What the task asks -> Only the lines containing the string "олимпиада" are needed; copy all of them from the listing.

Records provided ->
+ + + +

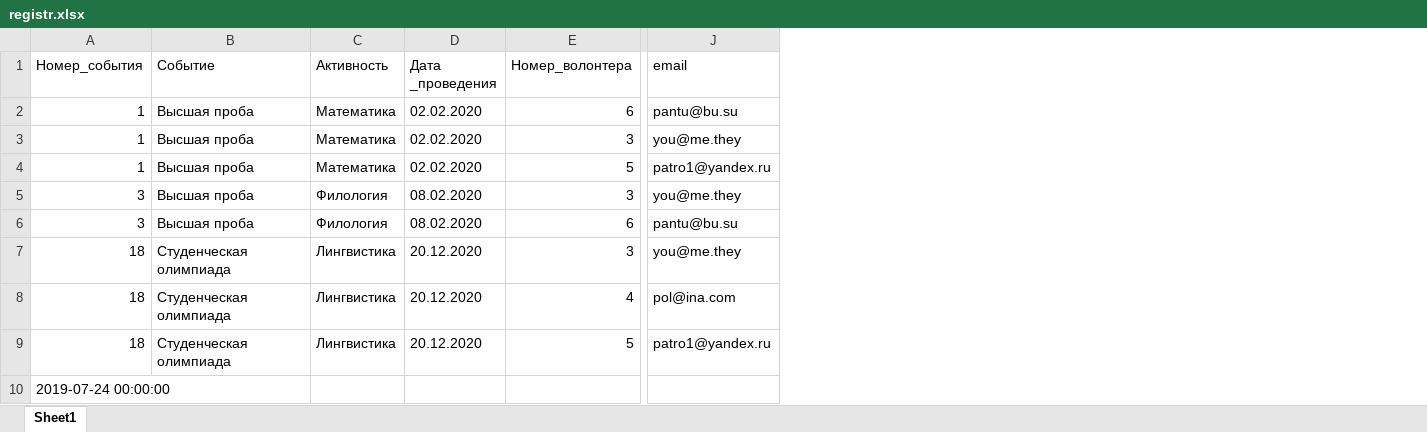
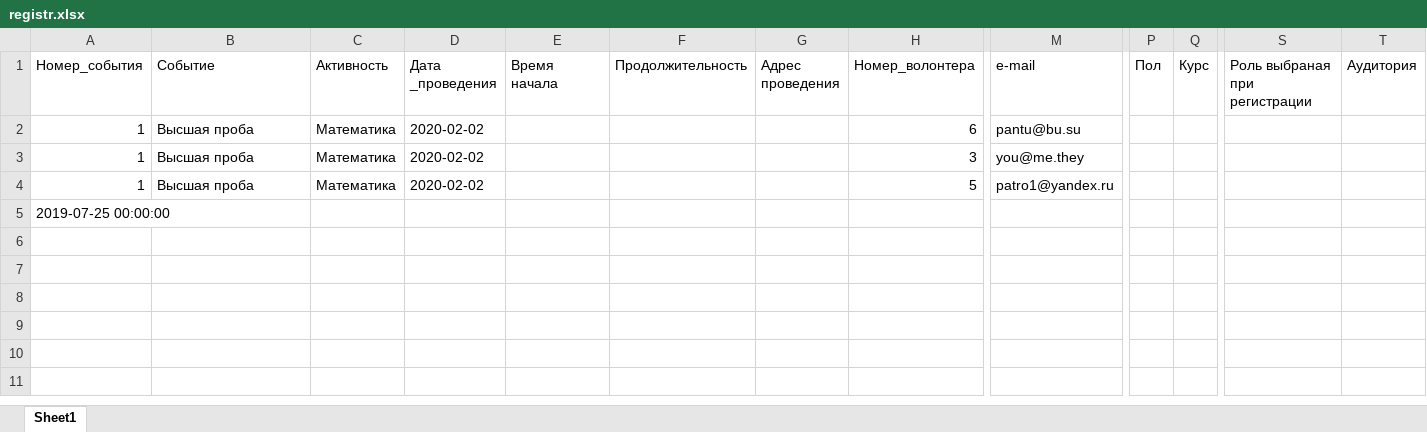
Before and after one commit to papalos/volunteerCRM, an Excel workbook: registr.xlsx, sheet Sheet1, drawn as a sheet; only a part is shown, gaps mark what is left out; values as stored, in another font and other column widths than the file's, no borders; removed rows and columns are numbered as before the commit, all else as after; rows hold the shown columns only; the diff names each change by its address in the sheet, - before the commit and + after, or states it on an @@ line.

Commit message:
report about all registration, recovery password

```diff
--- a/registr.xlsx (sheet Sheet1)
+++ b/registr.xlsx (sheet Sheet1)
+column E (Время начала), empty
+column F (Продолжительность), empty
+column G (Адрес проведения), empty
+column P (Пол), empty
+column Q (Курс), empty
+column S (Роль выбраная при регистрации), empty
+column T (Аудитория), empty
-M1: email
+M1: e-mail
-D2:D4 (Дата _проведения): 02.02.2020
+D2:D4 (Дата _проведения): 2020-02-02
-row 5: 3 | Высшая проба | Филология | 08.02.2020 | 3 | you@me.they
-row 6: 3 | Высшая проба | Филология | 08.02.2020 | 6 | pantu@bu.su
-row 7: 18 | Студенческая олимпиада | Лингвистика | 20.12.2020 | 3 | you@me.they
-row 8: 18 | Студенческая олимпиада | Лингвистика | 20.12.2020 | 4 | pol@ina.com
-row 9: 18 | Студенческая олимпиада | Лингвистика | 20.12.2020 | 5 | patro1@yandex.ru
-A5 (Номер_события): 2019-07-24 00:00:00
+A5 (Номер_события): 2019-07-25 00:00:00
```
Also changed, not shown: someevents.xlsx, 10 other files.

+ + + +

Written response ->
-row 7: 18 | Студенческая олимпиада | Лингвистика | 20.12.2020 | 3 | you@me.they
-row 8: 18 | Студенческая олимпиада | Лингвистика | 20.12.2020 | 4 | pol@ina.com
-row 9: 18 | Студенческая олимпиада | Лингвистика | 20.12.2020 | 5 | patro1@yandex.ru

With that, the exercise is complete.